**EXERCISE REQUIREMENTS**
Select every line containing the word "shown" from the material, and copy those lines.

**GIVEN DATA**
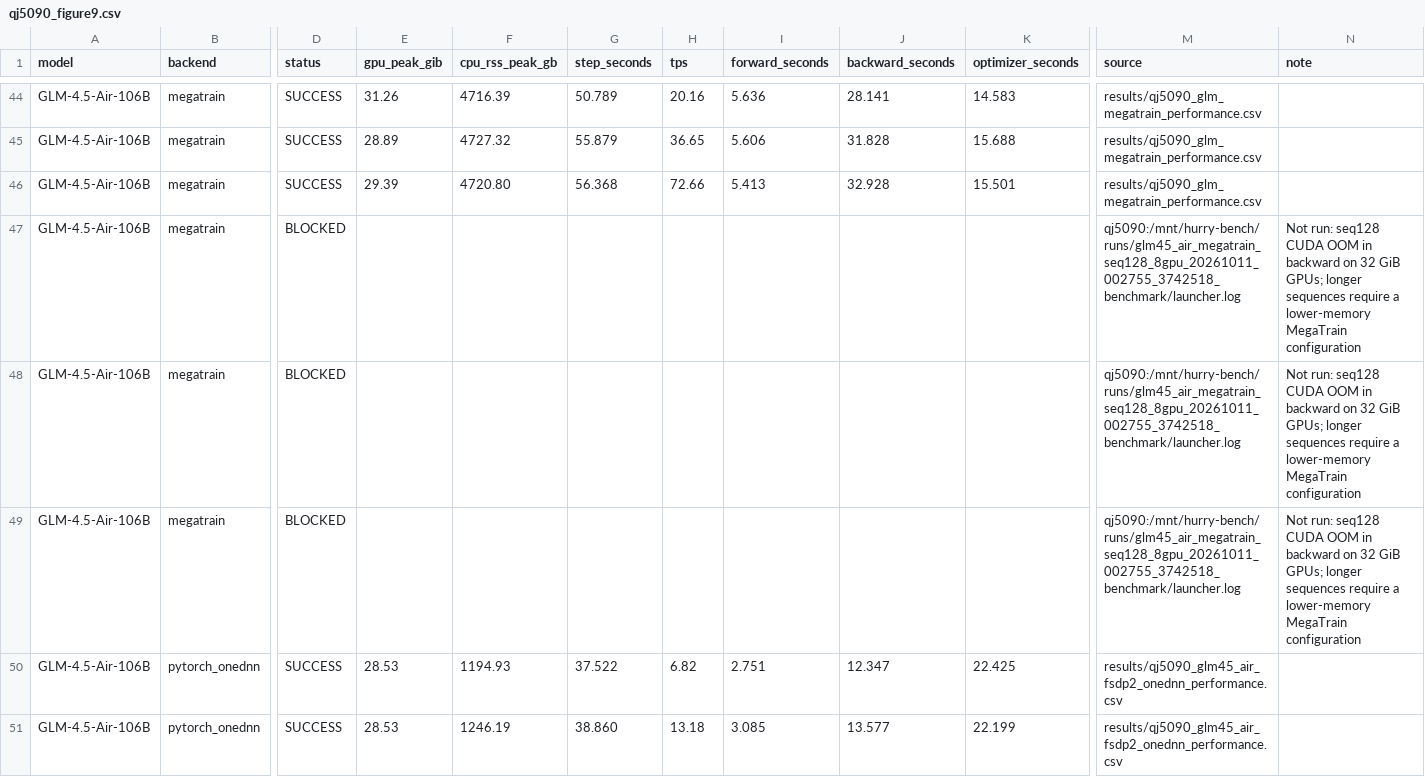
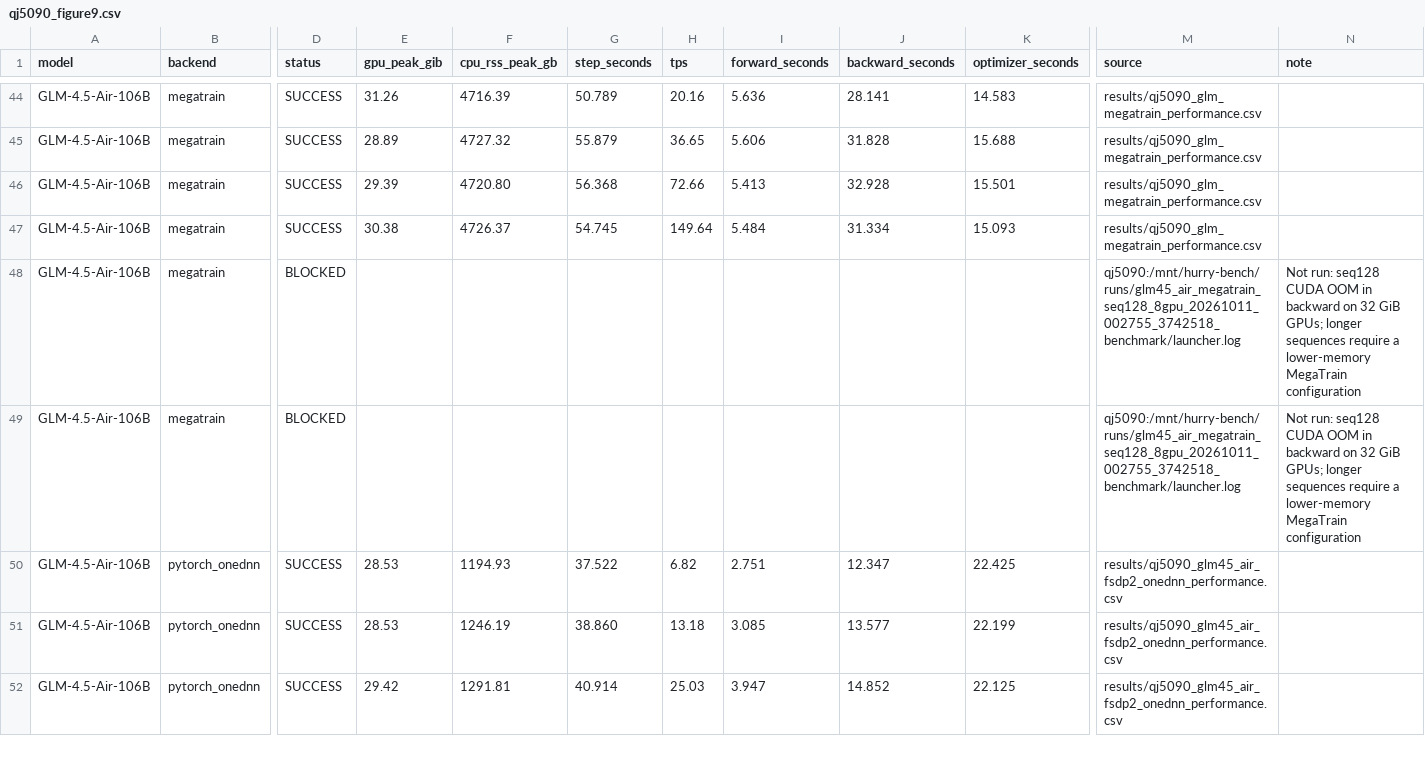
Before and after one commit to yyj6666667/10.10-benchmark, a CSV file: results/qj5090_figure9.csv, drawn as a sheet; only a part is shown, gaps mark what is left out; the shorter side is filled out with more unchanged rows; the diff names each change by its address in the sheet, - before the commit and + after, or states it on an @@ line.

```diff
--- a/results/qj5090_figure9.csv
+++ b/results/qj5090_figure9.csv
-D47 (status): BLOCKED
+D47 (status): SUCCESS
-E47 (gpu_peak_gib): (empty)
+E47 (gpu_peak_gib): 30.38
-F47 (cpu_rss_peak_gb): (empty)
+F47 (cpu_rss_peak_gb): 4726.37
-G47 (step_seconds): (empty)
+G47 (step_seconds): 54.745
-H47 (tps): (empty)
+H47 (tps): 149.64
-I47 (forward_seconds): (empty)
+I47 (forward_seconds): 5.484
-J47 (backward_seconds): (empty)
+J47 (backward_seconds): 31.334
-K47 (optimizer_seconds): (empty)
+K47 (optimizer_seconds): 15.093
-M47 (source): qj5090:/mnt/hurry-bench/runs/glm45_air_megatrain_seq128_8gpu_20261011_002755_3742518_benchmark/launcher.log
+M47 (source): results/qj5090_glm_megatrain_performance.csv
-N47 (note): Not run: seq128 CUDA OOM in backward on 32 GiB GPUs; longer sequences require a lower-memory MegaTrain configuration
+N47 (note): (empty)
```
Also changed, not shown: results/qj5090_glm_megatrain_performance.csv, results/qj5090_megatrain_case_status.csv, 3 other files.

**SOLUTION**
Before and after one commit to yyj6666667/10.10-benchmark, a CSV file: results/qj5090_figure9.csv, drawn as a sheet; only a part is shown, gaps mark what is left out; the shorter side is filled out with more unchanged rows; the diff names each change by its address in the sheet, - before the commit and + after, or states it on an @@ line.
Also changed, not shown: results/qj5090_glm_megatrain_performance.csv, results/qj5090_megatrain_case_status.csv, 3 other files.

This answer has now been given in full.